Consultation on poll reforms welcome, what next?

EC takes the law commission recommendations forward, but don’t expect much from political parties

GN Bureau | March 31, 2015


#election commission   #poll reforms  


The law commission presented its 255th report, on electoral reforms, on March 12, with some bold recommendations to make democracy more meaningful and thriving. It should have generated a debate. But, like several reports on this crucial subject in the past, the political parties have largely ignored it.

An exhaustive analysis and criticism of the law commission report:
For a thriving democracy
The cover story of the April 1-15 edition of Governance Now



Against this backdrop, it is heartening to note that the election commission (EC) has taken the first step of organizing a national consultation on ‘political finance and law commission recommendations’, held in Vigyan Bhawan on March 30.

The seminar was attended by law commission chairman justice AP Shah, former chief election commissioners Lyngdoh, Krishnamurthy, Gopalaswami, Chawla and Quraishi, former chief information commissioner Satyanand Mishra, former CBDT member SS Khan, as well as representatives of political parties, lawyers, academicians, and members of civil society.

After opening remarks by election commissioner Nasim Zaidi and address by chief election commissioner HS Brahma, justice Shah gave an overview of the recommendations on political finance.

The event had technical sessions on four topics: international best practices on political finance, law commission recommendations and expanding in-kind government subsidy during election campaign; recommendations on contribution to political parties and candidates and law commission recommendations and reforms on accounting and disclosure of election expenses by parties, candidates and third party campaigners and reforms on vote buying.

The day-long consultation concluded with an address by Brahma and Zaidi.

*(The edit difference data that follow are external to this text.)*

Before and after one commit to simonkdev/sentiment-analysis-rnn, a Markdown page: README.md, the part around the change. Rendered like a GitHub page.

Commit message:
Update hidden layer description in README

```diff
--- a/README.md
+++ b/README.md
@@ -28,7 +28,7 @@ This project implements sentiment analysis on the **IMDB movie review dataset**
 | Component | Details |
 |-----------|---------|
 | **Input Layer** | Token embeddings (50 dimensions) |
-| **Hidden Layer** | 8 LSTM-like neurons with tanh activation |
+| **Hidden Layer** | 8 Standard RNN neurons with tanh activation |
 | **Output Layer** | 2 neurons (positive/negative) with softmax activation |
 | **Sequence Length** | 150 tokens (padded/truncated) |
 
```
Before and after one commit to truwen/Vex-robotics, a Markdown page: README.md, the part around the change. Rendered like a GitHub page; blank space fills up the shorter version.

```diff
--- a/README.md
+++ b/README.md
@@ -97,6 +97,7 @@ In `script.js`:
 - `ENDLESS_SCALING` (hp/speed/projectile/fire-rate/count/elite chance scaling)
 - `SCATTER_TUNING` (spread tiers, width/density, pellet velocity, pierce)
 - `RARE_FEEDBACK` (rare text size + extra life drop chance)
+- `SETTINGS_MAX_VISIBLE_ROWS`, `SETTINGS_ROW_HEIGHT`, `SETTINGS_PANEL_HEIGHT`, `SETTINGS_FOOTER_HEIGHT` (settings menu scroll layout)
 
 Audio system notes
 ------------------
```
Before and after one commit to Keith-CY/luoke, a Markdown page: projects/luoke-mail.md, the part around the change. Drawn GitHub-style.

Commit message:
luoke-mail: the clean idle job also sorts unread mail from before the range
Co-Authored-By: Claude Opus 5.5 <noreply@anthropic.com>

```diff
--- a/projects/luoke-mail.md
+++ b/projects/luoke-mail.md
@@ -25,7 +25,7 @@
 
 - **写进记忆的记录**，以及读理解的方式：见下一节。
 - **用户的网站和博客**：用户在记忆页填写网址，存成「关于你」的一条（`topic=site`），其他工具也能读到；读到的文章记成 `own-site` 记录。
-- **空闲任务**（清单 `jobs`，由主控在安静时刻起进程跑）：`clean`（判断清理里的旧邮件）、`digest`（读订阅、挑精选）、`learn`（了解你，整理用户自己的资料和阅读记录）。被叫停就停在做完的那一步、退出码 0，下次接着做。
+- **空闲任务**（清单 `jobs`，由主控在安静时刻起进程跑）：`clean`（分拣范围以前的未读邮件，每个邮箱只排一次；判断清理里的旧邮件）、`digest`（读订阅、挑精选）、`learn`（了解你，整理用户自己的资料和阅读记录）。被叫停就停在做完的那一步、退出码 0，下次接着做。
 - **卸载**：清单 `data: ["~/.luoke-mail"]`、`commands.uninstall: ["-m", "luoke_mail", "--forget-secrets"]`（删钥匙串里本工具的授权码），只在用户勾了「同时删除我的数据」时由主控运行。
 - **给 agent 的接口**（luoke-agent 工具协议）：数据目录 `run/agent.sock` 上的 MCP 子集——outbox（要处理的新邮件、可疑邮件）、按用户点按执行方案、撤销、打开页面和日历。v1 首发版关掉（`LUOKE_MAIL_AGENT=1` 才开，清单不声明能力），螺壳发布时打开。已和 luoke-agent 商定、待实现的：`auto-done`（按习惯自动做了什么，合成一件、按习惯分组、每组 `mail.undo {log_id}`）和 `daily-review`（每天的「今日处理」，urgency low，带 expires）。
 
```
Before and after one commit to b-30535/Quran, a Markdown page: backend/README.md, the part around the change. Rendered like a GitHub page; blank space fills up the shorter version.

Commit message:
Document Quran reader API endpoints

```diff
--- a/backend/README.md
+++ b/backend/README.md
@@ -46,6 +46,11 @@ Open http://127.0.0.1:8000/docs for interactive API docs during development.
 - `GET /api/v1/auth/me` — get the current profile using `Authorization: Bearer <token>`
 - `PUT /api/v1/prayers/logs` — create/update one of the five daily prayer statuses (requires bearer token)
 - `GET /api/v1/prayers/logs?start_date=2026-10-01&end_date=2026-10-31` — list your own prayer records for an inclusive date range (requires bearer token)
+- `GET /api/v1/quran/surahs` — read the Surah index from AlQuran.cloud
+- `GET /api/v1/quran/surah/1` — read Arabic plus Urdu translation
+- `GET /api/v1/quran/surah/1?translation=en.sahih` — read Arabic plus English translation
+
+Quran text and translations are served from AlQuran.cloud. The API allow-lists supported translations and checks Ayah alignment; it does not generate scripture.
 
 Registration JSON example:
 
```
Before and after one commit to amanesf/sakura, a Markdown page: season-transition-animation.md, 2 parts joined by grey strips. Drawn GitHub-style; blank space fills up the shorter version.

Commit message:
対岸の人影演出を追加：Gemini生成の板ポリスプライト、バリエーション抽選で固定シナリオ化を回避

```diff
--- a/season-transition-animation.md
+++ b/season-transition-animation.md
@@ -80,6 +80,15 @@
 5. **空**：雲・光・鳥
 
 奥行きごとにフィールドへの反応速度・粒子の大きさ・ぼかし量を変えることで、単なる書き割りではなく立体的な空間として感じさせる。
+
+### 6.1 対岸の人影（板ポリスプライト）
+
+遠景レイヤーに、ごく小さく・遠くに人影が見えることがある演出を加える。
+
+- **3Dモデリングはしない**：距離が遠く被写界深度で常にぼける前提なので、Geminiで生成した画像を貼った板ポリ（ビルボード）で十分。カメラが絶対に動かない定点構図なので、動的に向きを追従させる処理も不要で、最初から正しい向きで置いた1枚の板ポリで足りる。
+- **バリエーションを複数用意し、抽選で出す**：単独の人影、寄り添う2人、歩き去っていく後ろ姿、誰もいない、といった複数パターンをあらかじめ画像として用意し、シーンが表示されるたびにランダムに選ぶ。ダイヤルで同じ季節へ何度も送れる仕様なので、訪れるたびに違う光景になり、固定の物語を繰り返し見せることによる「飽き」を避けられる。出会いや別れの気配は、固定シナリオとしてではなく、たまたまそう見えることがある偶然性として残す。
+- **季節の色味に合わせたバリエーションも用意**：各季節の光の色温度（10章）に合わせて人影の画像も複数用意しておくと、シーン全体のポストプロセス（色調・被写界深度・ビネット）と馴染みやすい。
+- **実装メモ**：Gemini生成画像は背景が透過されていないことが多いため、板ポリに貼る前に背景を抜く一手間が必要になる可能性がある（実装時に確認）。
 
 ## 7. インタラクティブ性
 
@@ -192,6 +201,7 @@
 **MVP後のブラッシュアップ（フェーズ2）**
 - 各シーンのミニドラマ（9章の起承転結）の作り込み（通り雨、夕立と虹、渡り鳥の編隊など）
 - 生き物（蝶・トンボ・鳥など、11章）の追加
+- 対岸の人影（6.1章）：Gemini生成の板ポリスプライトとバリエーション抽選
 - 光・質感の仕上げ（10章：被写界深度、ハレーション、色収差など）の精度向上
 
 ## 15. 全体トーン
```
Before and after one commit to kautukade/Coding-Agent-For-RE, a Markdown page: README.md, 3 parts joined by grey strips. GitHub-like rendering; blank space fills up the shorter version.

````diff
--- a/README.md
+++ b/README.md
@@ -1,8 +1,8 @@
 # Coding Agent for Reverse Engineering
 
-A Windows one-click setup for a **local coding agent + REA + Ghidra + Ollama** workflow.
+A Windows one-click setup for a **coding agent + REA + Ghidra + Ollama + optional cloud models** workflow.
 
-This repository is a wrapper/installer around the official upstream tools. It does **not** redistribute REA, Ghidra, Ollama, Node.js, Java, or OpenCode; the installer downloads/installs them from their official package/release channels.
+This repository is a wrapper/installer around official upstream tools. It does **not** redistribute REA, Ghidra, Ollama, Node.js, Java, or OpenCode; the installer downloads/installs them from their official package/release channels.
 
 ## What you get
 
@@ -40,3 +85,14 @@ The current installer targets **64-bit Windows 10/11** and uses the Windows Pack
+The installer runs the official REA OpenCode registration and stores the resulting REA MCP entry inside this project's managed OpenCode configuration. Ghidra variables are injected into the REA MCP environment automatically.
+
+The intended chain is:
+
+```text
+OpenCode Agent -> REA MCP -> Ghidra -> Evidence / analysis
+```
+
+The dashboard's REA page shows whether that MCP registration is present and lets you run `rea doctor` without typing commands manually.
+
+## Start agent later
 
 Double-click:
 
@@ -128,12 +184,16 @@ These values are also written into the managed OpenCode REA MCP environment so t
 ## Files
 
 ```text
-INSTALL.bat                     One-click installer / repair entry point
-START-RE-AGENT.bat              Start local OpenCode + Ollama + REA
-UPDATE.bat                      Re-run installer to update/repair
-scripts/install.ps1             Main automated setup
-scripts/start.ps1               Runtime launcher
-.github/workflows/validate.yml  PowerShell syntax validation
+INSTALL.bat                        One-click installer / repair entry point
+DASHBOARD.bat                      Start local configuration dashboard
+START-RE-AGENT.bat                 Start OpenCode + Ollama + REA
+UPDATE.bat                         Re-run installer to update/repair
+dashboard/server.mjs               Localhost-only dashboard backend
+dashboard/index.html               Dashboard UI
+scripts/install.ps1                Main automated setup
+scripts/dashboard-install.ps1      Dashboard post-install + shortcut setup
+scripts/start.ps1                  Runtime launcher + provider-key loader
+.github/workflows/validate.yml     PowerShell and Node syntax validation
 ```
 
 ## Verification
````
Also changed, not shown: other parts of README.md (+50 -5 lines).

According to a press release, the consultation groups arrived at broad consensus on some of these issues:


1. ‘Big Money’ in elections to be controlled

2. ‘Vote buying’ to be controlled within law

3. Transparency of accounts of parties/candidates

4. No corporate donation to political party.

5. Formation of a National Electoral Trust under the control of the election commission for corporate donations.

6. EC to be given power to make rules.

7. Third-party campaigners to be monitored.

8. Fast-track courts to try election offences.


The detailed report on National Consultation will be compiled and will be made available on the EC website, the release said.

While the consultation at least starts off the much-needed discussion of the law commission recommendations, leading political parties are yet to even react to the report, much less take action. For obvious reasons, the parties have shown little inclination to bring in reforms in electoral practices, and much of the way forward is solely in their hands, as their word is final in law-making.
 

Comments

 

Other News

Indians most affected by global internet policies: Aruna Sundararajan

 People in India are most affected by global internet policies, said secretary, department of telecommunications, Aruna Sundararajan. Flagging the challenges of national governance, Sundararajan said on social media India has the largest number of users.   

Three killed as train derails in UP

Three passengers were killed and around a dozen sustained grievous injuries after nine coaches of Vasco Da Gama-Patna express derailed near Manikpur railway station in Uttar Pradesh on Friday morning. Similarly, 14 wagons of a goods train also jumped off the track near Cuttack in Odisha. 

Should Patidars of Gujarat be given reservation?

Should Patidars of Gujarat be given reservation?

Job market is currently experiencing structural change: Nathan

SV Nathan, partner and chief talent officer, Deloitte India spoke to Praggya Guptaa about the current job market situation and the upcoming opportunities in India. How would you assess the job market situation in India? If you look at the economy today

Are we seriously fighting malnutrition?

It did not surprise me when the India: health of the nation’s states, the India state-level disease burden initiative report released recently reported malnutrition the prime risk factor driving the most deaths and disability in Madhya Pradesh. Even in 1990 malnutrition was the frontrunner and after

Using mobile power or M-power to empower our citizens: Modi

 "We in India, give primacy to the human face of technology, and are using it to improve what I call, `ease of living`," said prime minister Narendra Modi on Thursday. “Empowerment through digital access, is an objective that the government of India is especially committed to



Video

Current Issue

Opinion

Facebook    Twitter    Google Plus    Linkedin    Subscribe Newsletter

Twitter